June 19, 2012, 9:31 AM

“There is one whose rash words are like sword thrusts, but the tongue of the wise brings healing” (Proverbs 12:18).

I am good at sword thrusts and not so good at healing. That is because I have practiced sword thrusts, and we always get good at what we practice. I have not practiced healing words as much.

I am married now, and am daily presented with the reality that there are basically two ways to talk to a spouse—with sword thrusts, or with healing words. The thing to be said in favor of sword thrusting is that it feels really good, at least for the moment. But if you have any interest in the way you will feel in the next thousand moments, this is not the approach for you. I cannot think of a single time in my life that I have been pleased, in the long run, to have lacerated anyone.

The unfortunate fact is that while slaying with the tongue comes easily, healing with the tongue does not—at least not to a person who is used to operating in the flesh. Operating in the Spirit is a new and alien walk, and at first there are stumbles, and you grab at the railings to steady yourself, and then it finally becomes second nature (See 2 Corinthians 3:18 on progress.)

The tongue that brings healing is, first of all, a tongue that has learned to sit tight and reject the first three devilishly satisfying repartees that come to mind. Self-restraint is the first attribute of the righteous tongue.

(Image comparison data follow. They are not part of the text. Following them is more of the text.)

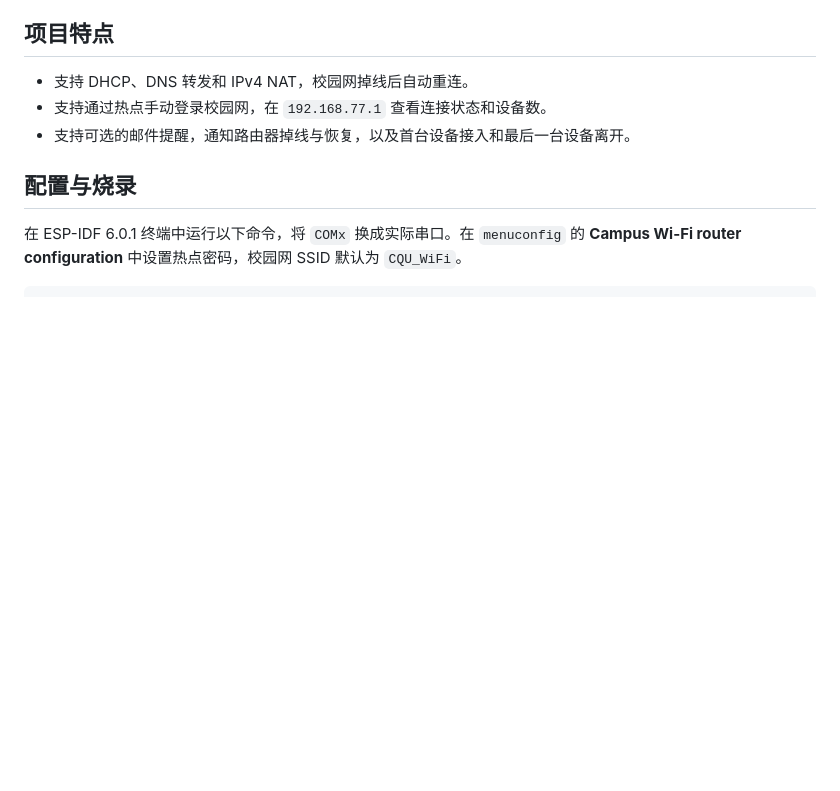
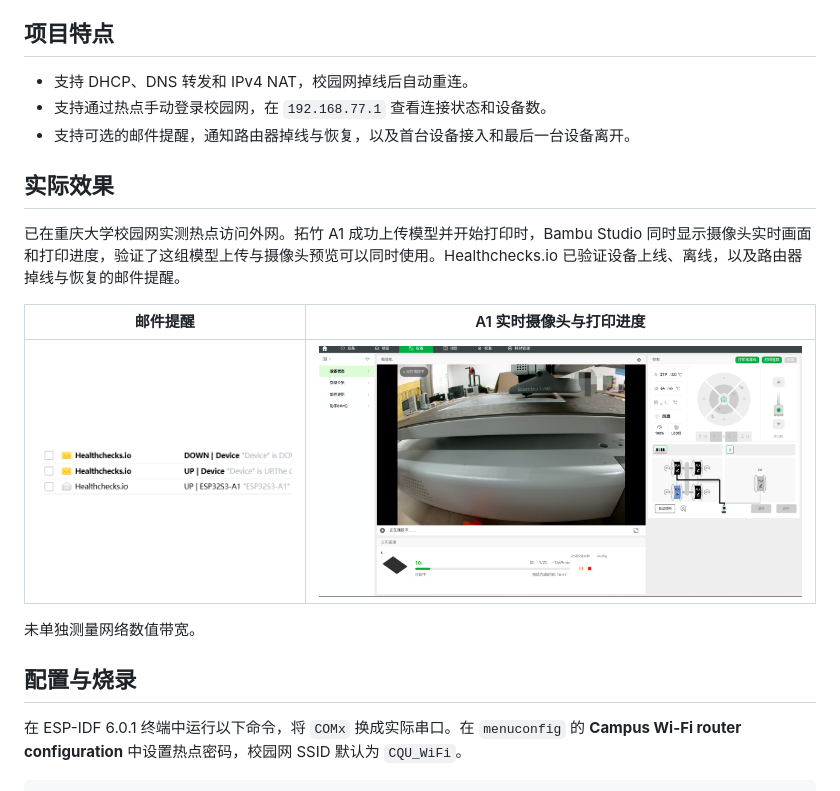
Before and after one commit to AAkoi/esp32s3-cqu-campus-router, a Markdown page: README.md, the part around the change. Drawn GitHub-style; pictures changed too: docs/a1-camera-and-print.png (added), docs/healthchecks-alerts.png (added); blank space fills up the shorter version.

Commit message:
完善 README 实测效果与截图

```diff
--- a/README.md
+++ b/README.md
@@ -7,6 +7,16 @@
 - 支持 DHCP、DNS 转发和 IPv4 NAT，校园网掉线后自动重连。
 - 支持通过热点手动登录校园网，在 `192.168.77.1` 查看连接状态和设备数。
 - 支持可选的邮件提醒，通知路由器掉线与恢复，以及首台设备接入和最后一台设备离开。
+
+## 实际效果
+
+已在重庆大学校园网实测热点访问外网。拓竹 A1 成功上传模型并开始打印时，Bambu Studio 同时显示摄像头实时画面和打印进度，验证了这组模型上传与摄像头预览可以同时使用。Healthchecks.io 已验证设备上线、离线，以及路由器掉线与恢复的邮件提醒。
+
+| 邮件提醒 | A1 实时摄像头与打印进度 |
+| --- | --- |
+| ![Healthchecks.io 的设备上线、离线和路由器在线邮件提醒](docs/healthchecks-alerts.png) | ![Bambu Studio 查看拓竹 A1 摄像头实时画面及打印进度](docs/a1-camera-and-print.png) |
+
+未单独测量网络数值带宽。
 
 ## 配置与烧录
 
```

“When words are many, transgression is not lacking, but whoever restrains his lips is prudent” (Proverbs 10:19).

“The vexation of a fool is known at once, but the prudent ignores an insult” (Proverbs 12:16).

“Whoever is slow to anger has great understanding, but he who has a hasty temper exalts folly” (Proverbs 14:29).

After you have put to death the deliciously unhealthy one-liners you wanted to say to your spouse, then you must dig deep for something healthy. This will require knowledge of your spouse and also mindfulness of Jesus’ command that what you would want your spouse to do for you is probably what you should do for him (Matthew 7:12).

Even with all that, it will be a challenge to say something health-promoting to your spouse. But God never gives a command without giving the grace to do it. That is the very purpose of the Spirit in us, to enable us to walk in “newness of life” (Romans 6:4), rather than in “the futile ways inherited from your forefathers” (1 Peter 1:18).